_About this exercise:_ Look through the entries below and return all lines including the word "Before".

_The input:_
● ● ● ● ●

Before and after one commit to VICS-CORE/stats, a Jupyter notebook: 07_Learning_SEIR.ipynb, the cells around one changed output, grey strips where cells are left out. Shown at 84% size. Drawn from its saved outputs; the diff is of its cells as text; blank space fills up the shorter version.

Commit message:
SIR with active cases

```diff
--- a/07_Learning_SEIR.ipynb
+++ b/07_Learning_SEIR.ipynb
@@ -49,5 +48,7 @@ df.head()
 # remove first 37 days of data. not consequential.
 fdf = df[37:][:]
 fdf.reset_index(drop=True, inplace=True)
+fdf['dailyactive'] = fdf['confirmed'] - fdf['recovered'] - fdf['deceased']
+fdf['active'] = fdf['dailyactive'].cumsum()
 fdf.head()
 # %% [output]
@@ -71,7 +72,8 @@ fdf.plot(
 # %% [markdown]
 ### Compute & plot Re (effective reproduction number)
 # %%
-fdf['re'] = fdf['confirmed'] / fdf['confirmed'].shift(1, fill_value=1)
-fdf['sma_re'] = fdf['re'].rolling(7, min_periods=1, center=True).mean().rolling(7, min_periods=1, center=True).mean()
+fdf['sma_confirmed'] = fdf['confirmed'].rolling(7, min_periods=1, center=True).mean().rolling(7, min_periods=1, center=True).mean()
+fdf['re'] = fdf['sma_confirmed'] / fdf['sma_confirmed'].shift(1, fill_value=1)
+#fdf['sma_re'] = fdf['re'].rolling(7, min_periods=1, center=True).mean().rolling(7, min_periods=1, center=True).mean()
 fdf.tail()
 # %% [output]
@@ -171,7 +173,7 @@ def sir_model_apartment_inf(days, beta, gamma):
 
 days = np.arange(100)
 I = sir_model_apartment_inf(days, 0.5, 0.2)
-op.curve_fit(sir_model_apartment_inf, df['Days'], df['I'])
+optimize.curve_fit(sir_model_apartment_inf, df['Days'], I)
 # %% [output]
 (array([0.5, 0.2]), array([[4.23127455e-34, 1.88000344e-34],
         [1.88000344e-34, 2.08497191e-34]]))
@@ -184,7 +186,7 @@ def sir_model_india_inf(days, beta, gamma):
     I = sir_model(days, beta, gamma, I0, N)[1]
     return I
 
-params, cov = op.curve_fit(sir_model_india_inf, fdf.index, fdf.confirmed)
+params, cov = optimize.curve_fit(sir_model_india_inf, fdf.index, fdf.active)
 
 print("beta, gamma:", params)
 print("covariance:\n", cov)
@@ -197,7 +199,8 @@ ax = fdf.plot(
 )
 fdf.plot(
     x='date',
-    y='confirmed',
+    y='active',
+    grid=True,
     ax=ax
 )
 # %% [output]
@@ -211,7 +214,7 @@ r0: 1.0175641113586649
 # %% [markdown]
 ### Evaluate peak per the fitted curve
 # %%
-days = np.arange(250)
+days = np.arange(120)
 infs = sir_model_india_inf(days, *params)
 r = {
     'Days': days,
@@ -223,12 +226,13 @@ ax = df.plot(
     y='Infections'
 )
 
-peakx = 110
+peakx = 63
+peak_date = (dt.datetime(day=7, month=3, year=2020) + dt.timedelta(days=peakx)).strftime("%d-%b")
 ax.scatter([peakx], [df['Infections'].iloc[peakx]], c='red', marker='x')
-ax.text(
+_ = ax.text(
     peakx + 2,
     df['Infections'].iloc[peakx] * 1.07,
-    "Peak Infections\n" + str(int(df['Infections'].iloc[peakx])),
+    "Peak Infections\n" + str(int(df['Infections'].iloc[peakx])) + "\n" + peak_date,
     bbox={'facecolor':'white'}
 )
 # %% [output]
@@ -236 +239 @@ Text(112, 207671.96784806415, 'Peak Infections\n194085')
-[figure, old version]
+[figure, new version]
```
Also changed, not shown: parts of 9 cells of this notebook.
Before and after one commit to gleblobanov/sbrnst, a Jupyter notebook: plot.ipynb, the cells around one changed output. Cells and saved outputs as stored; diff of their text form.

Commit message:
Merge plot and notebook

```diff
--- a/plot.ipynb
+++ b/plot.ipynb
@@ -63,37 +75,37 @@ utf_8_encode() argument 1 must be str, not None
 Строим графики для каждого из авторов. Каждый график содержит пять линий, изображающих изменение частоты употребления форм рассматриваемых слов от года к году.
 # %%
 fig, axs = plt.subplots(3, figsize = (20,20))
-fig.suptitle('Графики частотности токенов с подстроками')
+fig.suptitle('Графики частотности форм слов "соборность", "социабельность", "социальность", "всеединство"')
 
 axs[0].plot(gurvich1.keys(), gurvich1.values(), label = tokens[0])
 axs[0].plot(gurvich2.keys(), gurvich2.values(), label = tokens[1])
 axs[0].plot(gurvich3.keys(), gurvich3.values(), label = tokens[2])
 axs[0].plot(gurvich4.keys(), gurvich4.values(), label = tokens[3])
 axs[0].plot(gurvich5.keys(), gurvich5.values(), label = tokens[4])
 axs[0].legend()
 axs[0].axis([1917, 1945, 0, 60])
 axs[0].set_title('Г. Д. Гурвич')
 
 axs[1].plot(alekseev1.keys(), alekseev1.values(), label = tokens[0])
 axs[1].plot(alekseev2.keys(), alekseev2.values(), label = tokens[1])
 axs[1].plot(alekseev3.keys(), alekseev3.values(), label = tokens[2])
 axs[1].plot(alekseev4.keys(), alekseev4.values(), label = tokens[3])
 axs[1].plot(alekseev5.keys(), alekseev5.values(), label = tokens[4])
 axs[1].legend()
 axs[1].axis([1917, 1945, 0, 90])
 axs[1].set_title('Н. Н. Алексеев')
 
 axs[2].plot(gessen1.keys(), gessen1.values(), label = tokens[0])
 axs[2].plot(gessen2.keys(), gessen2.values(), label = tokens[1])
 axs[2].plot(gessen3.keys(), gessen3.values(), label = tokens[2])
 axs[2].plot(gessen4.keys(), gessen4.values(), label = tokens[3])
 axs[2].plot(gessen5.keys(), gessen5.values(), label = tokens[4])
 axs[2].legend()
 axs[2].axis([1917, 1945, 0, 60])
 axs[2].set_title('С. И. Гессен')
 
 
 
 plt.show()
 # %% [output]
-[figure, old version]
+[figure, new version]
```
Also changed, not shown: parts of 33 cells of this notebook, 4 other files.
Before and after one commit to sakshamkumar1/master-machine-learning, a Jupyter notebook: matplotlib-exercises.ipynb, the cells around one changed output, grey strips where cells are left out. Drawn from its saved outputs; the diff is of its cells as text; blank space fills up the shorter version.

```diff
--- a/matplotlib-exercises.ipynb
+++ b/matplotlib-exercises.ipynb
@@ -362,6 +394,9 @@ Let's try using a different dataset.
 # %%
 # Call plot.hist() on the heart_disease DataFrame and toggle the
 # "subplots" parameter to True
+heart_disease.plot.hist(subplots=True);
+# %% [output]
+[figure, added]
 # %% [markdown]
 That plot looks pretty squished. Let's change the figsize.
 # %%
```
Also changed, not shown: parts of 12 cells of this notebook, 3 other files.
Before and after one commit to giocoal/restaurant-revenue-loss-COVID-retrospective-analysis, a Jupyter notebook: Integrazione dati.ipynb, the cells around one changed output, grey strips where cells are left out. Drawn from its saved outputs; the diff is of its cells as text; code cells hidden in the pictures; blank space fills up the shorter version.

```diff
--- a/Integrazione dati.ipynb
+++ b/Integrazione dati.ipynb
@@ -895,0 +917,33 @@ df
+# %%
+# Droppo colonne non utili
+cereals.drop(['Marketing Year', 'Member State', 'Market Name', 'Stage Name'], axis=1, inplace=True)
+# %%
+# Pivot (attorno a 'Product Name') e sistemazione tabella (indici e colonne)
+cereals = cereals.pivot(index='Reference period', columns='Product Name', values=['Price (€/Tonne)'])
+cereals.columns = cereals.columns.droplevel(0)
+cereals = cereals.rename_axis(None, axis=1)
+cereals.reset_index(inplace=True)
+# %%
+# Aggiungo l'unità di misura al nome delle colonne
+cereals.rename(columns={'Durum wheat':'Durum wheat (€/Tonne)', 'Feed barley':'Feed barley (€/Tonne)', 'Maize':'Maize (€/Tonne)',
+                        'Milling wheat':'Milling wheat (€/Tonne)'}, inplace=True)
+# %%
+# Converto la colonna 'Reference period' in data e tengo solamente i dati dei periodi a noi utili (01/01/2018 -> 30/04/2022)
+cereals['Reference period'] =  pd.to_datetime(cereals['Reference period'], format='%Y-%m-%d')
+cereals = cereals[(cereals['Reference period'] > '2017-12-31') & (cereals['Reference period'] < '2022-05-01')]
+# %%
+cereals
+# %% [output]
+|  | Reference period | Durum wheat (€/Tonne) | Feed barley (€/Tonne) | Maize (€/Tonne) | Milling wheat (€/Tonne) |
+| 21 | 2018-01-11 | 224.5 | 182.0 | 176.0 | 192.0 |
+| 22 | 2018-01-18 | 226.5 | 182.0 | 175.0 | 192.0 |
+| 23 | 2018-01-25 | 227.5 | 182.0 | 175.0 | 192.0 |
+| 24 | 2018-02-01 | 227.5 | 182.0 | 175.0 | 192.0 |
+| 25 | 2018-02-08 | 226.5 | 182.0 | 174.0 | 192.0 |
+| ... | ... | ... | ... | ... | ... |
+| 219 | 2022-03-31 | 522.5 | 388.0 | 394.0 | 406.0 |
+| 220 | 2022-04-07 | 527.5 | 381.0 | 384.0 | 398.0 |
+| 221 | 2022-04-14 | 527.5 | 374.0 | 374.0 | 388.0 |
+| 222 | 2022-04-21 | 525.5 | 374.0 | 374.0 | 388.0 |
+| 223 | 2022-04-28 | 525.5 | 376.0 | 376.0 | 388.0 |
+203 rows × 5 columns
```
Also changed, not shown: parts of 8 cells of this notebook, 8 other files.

● ● ● ● ●

_Solution:_
Before and after one commit to VICS-CORE/stats, a Jupyter notebook: 07_Learning_SEIR.ipynb, the cells around one changed output, grey strips where cells are left out. Shown at 84% size. Drawn from its saved outputs; the diff is of its cells as text; blank space fills up the shorter version.
Before and after one commit to gleblobanov/sbrnst, a Jupyter notebook: plot.ipynb, the cells around one changed output. Cells and saved outputs as stored; diff of their text form.
Before and after one commit to sakshamkumar1/master-machine-learning, a Jupyter notebook: matplotlib-exercises.ipynb, the cells around one changed output, grey strips where cells are left out. Drawn from its saved outputs; the diff is of its cells as text; blank space fills up the shorter version.
Before and after one commit to giocoal/restaurant-revenue-loss-COVID-retrospective-analysis, a Jupyter notebook: Integrazione dati.ipynb, the cells around one changed output, grey strips where cells are left out. Drawn from its saved outputs; the diff is of its cells as text; code cells hidden in the pictures; blank space fills up the shorter version.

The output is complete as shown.